Matjaz Gams
Format
Book
Published
Huntington, N.Y. : Nova Science, c2001.
Language
English
Series
Advances in Computation
ISBN
1560728981
Contents
  • Chapter 1 Artificial Intelligence 1
  • 1.1 Artificial Intelligence Direction 1
  • 1.2 History of Artificial Intelligence 2
  • 1.3 Where's the AI? 5
  • 1.4 Storage/Memory vs. Processing/Thinking 15
  • 1.5 Problems with Formalistic AI 17
  • 1.6 Strong-AI Super-Projects 28
  • Chapter 2 Trends of Computer Progress 35
  • 2.1 Short History of Computing 35
  • 2.2 Trends of Hardware Progress 38
  • 2.3 Software Evolution 42
  • 2.4 Near Future 44
  • 2.5 Trends of Computer Progress 46
  • 2.6 Practical Implications of Computer Progress 46
  • 2.7 Mass Memory - a Possible Break-Through 48
  • 2.8 Exponential Growth Leads to Explosion 50
  • Chapter 3 Brain 53
  • 3.1 Our History and Future - the Human 53
  • 3.2 Brains and Minds 57
  • 3.3 Neural Darwinism 68
  • 3.4 Cognitive Sciences 73
  • 3.5 Arizona Science of Consciousness 74
  • 3.6 Brain is the Most Complex System in Our Universe 81
  • Chapter 4 Strong Versus Weak AI 83
  • 4.1 Description 83
  • 4.2 Sloman's Engineering Gradation of Strong-Weak AI 84
  • Chapter 5 Fundamentals of AI, Computer Science, and Science in General 87
  • 5.1 Alan Turing 87
  • 5.2 Turing Test 88
  • 5.3 Turning Machine and Church-Turing Thesis 91
  • 5.4 Church-Turing Thesis and Turing Machines 95
  • 5.5 Godel's Theorem and the Halting Problem 98
  • 5.6 Penrose's Analyses of Godel's Theorem 104
  • 5.7 Is Interaction Stronger Than Algorithms? 120
  • Chapter 6 Principle and Paradox of Multiple Knowledge 125
  • 6.1 Basic Definitions 125
  • 6.2 Principle of Multiple Knowledge 129
  • 6.3 Paradox of Multiple Knowledge 131
  • Chapter 7 Confirmations of the Principle 135
  • 7.1 Multiple Knowledge in Empirical Learning 136
  • 7.2 Simulated Multiple Models 159
  • 7.3 Formal Worst-Case Analyses 167
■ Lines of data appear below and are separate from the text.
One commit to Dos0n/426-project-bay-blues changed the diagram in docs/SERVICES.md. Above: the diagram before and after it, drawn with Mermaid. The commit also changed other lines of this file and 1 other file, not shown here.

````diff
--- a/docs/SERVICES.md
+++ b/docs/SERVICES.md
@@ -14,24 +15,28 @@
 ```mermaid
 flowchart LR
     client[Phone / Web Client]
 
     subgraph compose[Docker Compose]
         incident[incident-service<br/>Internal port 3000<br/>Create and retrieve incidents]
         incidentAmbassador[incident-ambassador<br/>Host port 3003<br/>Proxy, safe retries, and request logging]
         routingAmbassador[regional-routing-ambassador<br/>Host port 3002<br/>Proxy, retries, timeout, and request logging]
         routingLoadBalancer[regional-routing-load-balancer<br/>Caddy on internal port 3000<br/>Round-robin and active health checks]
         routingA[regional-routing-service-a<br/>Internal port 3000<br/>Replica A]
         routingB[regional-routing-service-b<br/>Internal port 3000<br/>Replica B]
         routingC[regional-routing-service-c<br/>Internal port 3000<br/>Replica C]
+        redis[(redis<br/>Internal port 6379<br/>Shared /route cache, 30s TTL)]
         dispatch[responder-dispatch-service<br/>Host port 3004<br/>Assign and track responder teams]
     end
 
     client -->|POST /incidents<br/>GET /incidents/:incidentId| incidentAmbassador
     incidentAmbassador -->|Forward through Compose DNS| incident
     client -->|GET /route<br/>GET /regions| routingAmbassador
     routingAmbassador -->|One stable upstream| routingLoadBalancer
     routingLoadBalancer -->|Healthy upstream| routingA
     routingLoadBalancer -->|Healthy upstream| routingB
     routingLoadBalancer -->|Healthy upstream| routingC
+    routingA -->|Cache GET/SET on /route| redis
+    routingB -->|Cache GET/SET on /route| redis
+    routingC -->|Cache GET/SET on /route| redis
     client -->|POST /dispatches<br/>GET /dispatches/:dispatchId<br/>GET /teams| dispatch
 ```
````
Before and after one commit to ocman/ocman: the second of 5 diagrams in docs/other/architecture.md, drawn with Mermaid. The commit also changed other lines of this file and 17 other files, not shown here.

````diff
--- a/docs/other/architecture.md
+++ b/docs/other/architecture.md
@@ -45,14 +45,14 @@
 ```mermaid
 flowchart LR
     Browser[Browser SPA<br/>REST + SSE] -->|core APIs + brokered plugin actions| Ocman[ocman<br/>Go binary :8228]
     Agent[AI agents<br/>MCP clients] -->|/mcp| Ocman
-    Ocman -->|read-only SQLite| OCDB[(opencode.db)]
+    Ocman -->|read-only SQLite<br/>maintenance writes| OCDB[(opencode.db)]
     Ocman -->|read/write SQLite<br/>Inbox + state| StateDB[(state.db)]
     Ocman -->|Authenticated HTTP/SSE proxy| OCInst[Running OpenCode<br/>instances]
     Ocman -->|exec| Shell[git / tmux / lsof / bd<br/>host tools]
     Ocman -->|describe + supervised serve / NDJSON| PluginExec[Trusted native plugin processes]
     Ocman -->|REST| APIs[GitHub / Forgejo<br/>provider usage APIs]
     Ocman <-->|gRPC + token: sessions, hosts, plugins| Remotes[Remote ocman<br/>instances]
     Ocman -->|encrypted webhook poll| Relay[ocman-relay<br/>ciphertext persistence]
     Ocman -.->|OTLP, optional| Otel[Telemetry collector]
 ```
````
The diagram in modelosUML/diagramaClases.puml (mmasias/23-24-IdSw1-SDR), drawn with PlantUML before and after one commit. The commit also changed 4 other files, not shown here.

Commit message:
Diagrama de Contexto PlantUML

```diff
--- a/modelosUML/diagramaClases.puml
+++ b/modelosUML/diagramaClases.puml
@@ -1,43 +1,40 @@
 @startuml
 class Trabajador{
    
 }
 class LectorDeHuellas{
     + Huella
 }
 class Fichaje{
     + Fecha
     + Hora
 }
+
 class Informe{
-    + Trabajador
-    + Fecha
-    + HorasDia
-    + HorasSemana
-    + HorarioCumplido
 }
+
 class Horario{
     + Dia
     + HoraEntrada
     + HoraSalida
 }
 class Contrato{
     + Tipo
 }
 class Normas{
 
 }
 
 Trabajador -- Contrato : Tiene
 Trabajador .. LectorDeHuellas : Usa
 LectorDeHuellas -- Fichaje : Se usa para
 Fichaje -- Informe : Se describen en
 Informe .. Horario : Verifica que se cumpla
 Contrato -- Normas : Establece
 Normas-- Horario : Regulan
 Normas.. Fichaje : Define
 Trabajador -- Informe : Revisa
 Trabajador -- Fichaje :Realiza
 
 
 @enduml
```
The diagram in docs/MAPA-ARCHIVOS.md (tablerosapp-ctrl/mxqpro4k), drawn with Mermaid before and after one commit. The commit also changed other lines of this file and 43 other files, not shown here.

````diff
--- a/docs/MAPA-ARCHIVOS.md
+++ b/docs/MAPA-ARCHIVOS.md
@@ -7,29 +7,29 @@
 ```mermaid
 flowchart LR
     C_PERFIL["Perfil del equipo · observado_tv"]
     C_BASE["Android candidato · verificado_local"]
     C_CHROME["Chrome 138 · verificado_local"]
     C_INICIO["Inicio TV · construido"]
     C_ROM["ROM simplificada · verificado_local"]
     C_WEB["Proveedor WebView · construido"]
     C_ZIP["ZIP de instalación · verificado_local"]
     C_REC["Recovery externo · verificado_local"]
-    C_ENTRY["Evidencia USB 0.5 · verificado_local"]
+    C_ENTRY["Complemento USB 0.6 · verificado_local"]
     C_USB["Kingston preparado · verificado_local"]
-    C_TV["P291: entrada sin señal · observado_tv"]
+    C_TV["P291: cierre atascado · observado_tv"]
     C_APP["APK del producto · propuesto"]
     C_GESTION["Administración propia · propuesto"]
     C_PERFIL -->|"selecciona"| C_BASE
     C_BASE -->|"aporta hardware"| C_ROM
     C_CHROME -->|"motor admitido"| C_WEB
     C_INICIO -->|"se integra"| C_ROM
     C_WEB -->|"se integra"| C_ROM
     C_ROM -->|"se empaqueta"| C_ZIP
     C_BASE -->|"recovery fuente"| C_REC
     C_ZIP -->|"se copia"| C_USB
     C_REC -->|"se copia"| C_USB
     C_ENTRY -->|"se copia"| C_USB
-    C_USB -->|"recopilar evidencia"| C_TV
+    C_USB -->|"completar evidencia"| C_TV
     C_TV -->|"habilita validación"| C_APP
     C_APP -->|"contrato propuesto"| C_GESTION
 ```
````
  • 7.4 Formal Average-Case Improvements 167
  • 7.5 Fitting the Model to Real-Life Applications 187
  • 7.6 Human Multiple Reasoning 196
  • 7.7 Cognitive Sciences and Common Sense 198
  • Chapter 8 Consequences 201
  • 8.1 Occam's Razor vs. Multiple Knowledge 201
  • 8.2 Bayes' Classifier and Multiple Knowledge 203
  • 8.3 Properties of Knowledge 204
  • Chapter 9 Many-Worlds Theory and Quantum Computing 209
  • 9.1 Paradoxes of Modern Physics 209
  • 9.2 Interpretations of Quantum Physics 210
  • 9.3 Many-Worlds Theory 210
  • 9.4 Objections to the Multiple-World Interpretation 211
  • 9.5 Quantum Computing 212
  • 9.6 From Many Worlds to the Principle of Multiple Knowledge 214
  • Chapter 10 Strong AI Fights Back 217.
Description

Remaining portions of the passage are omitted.